CARY - A former Wake school board member, a former school board candidate, a long-time school system volunteer and a former state senator want to replace Debra Goldman to represent Cary on the Wake County Board of Education.
Bill Fletcher, who served on the Wake County school board for 12 years, is hoping to return. Lois Nixon, who lost the 2009 election to Goldman, also wants the District 9 seat. Nancy Caggia, who hasn’t run before, comes in with the support of three Cary Town Council members. And Linda Gunter, a former state senator who was a teacher at Cary High School, also filed for the post.
The filing period for the position closed on Friday, but the final list of applicants wasn’t available before press time.
Fletcher, 63, served on the school board from 1993 to 2005. The Cary resident said he wants to bring his “institutional knowledge” to the sometimes tumultuous board and to help build community support for public education.
“I can’t do anything about what’s in the past,” Fletcher said of the recent school board turmoil. “I can only contribute toward improving education for our kids and community.”
Fletcher was initially elected as a critic of busing for diversity who charged that Wake schools practiced wasteful administrative spending. But the former school board chairman became both a supporter of busing for diversity and increased school funding.
Fletcher was the Republican candidate for state Superintendent of Public Instruction in 2004. The contest, which saw him file a lawsuit charging illegal ballots were counted, was decided when the Democratic-led General Assembly picked his opponent, June Atkinson. The move came under a state constitutional provision governing contested elections.
Since losing his school board re-election bid in 2005, Fletcher said, he has been focused on his career as a real-estate agent and on starting a Rotary Club program that helps first- and second-graders at five high-poverty Wake schools improve their reading skills. Fletcher is the son of the late Fred Fletcher, president and general manager of Capitol Broadcasting.
The Republican and Democratic parties have become actively involved in the officially non-partisan school board races since Fletcher’s tenure.
“The school board is designed to be non-partisan,” he said. “Its focus is on delivering children a high-quality educational program.”
Nixon, 67, of Cary is an unaffiliated voter who ran for the board in 2009 on calls for more school funding and more focus on language, technology, green jobs and the service economy. Today she’s focused on finding compromise in the school board’s meeting room, she said.
“I would like to turn down the heat a bit, if I can help to do that,” Nixon said.
Nixon said she supports a hybrid of “community schools” and the “busing for diversity model.” She believes diversity in student populations can boost performance, but she blames excessive busing for the lengthy busing delays last fall.
Most important now, Nixon said, is a predictable and consistent system for student assignment.
“I think parents are more interested in stability than proximity.

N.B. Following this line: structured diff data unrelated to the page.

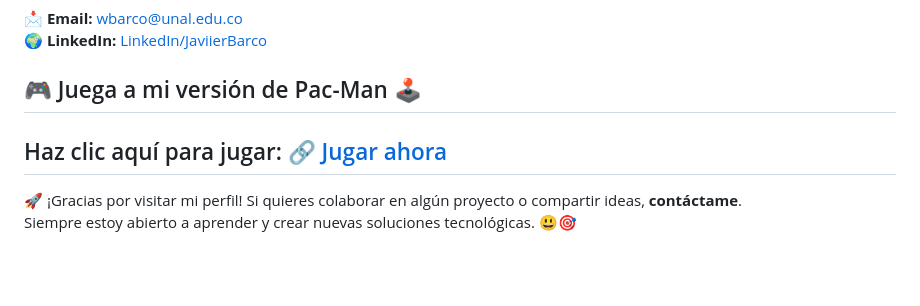
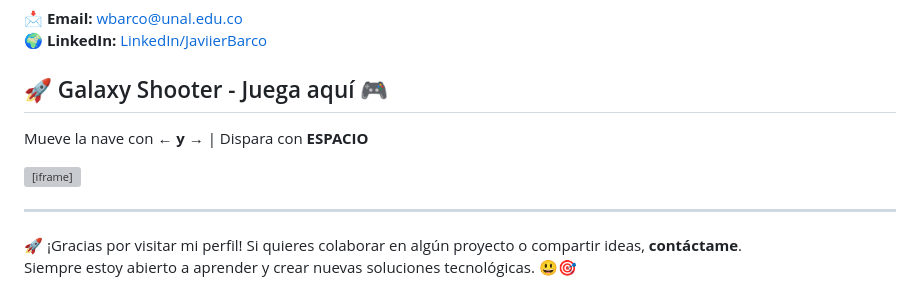
Before and after one commit to javiierbarco/javiierbarco, a Markdown page: README.md, the part around the change. Drawn GitHub-style; blank space fills up the shorter version; grey boxes are pictures that could not be loaded.

```diff
--- a/README.md
+++ b/README.md
@@ -60,8 +60,12 @@ Mi experiencia se centra en el **desarrollo de software, redes y arquitectura de
 📩 **Email:** [wbarco@unal.edu.co](mailto:wbarco@unal.edu.co)
 🌍 **LinkedIn:** [LinkedIn/JaviierBarco](https://www.linkedin.com/in/javiierbarco)
 
-## 🎮 Juega a mi versión de Pac-Man 🕹️
-Haz clic aquí para jugar: [🔗 Jugar ahora](https://javiierbarco.github.io/)
+## 🚀 Galaxy Shooter - Juega aquí 🎮
+
+Mueve la nave con **← y →** | Dispara con **ESPACIO**
+
+<iframe src="https://javiierbarco.github.io/" width="600" height="400"></iframe>
+
 ---
 
 🚀 ¡Gracias por visitar mi perfil! Si quieres colaborar en algún proyecto o compartir ideas, **contáctame**.
```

I think that’s a reasonable request,” said Nixon, a former environmental educator from Wichita, Kan. A mother of two, she now has grandchildren in the school system.

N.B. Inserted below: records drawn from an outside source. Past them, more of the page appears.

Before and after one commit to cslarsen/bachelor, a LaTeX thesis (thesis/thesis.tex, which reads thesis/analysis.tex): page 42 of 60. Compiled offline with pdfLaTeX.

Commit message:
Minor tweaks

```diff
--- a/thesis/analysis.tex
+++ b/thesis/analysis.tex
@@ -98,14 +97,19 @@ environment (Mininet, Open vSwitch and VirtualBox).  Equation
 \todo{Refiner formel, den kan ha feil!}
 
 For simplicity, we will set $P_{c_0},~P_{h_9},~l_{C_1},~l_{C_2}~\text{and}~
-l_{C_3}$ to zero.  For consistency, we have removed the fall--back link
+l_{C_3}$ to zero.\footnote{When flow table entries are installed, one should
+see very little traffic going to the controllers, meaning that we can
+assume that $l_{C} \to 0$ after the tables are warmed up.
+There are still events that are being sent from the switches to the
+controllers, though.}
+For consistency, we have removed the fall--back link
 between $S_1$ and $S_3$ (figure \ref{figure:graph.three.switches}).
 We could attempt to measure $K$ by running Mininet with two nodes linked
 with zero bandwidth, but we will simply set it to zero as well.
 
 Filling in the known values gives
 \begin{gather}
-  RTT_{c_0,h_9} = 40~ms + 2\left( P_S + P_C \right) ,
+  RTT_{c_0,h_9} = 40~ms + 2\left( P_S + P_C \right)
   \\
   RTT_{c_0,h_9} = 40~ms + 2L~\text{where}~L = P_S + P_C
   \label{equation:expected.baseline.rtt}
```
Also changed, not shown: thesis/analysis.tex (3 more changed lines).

Caggia and her supporters point to her years of experience in education.
“I’ve had 14 years of volunteering, from the trenches to the state level,” said Caggia, 53. Like her competitors, she comes with a slate of qualifications and memberships to her resume – and she also boasts the endorsement of a bi-partisan trio of Cary council members, including Gale Adcock, Don Frantz and Jennifer Robinson, according to Frantz.
A former accounting and technology professional, Caggia moved to the area from New Jersey in 1993. She grew heavily involved with the system after the terrorist attacks of 2001, when she began working with state-level agencies on emergency response plans.
Caggia, a registered Republican, said the school board has made recent progress in bridging the partisan gap. “I want to be at the table, finally,” she said. “I’ve been around the (school board) room, listening, forever.”
The mother of three and also a Girl Scout leader, Caggia said she believes the school system should encourage diversity in schools, but she’s dubious of mandatory busing.
“I think the parent should have a right to say, ‘No, I don’t want my kid to be bused,’ ” she said.
Gunter, a Democratic Party activist and a lobbyist for the N.C. Association of Educators, said in a press release that she “has devoted her entire career to the advancement of North Carolina’s public school children.”
“Education is my life and I have given everything I have to it as a teacher, a parent of two Wake County Public School graduates, a legislator, and in my professional life,” said Gunter in the press release. “I know what it is like to be a parent, and now grandparent, who wants the best education for my children. I also know what it is like to be a career teacher and to shoulder that awesome responsibility.”
The release says that Gunter is a “professional education advocate.” She is the immediate past president of the Democratic Women of Wake County.
The school board is expected to appoint a person in March who will finish out Goldman’s term, which ends in November.
Goldman resigned Feb. 1 to lead a Wilkes County nonprofit group.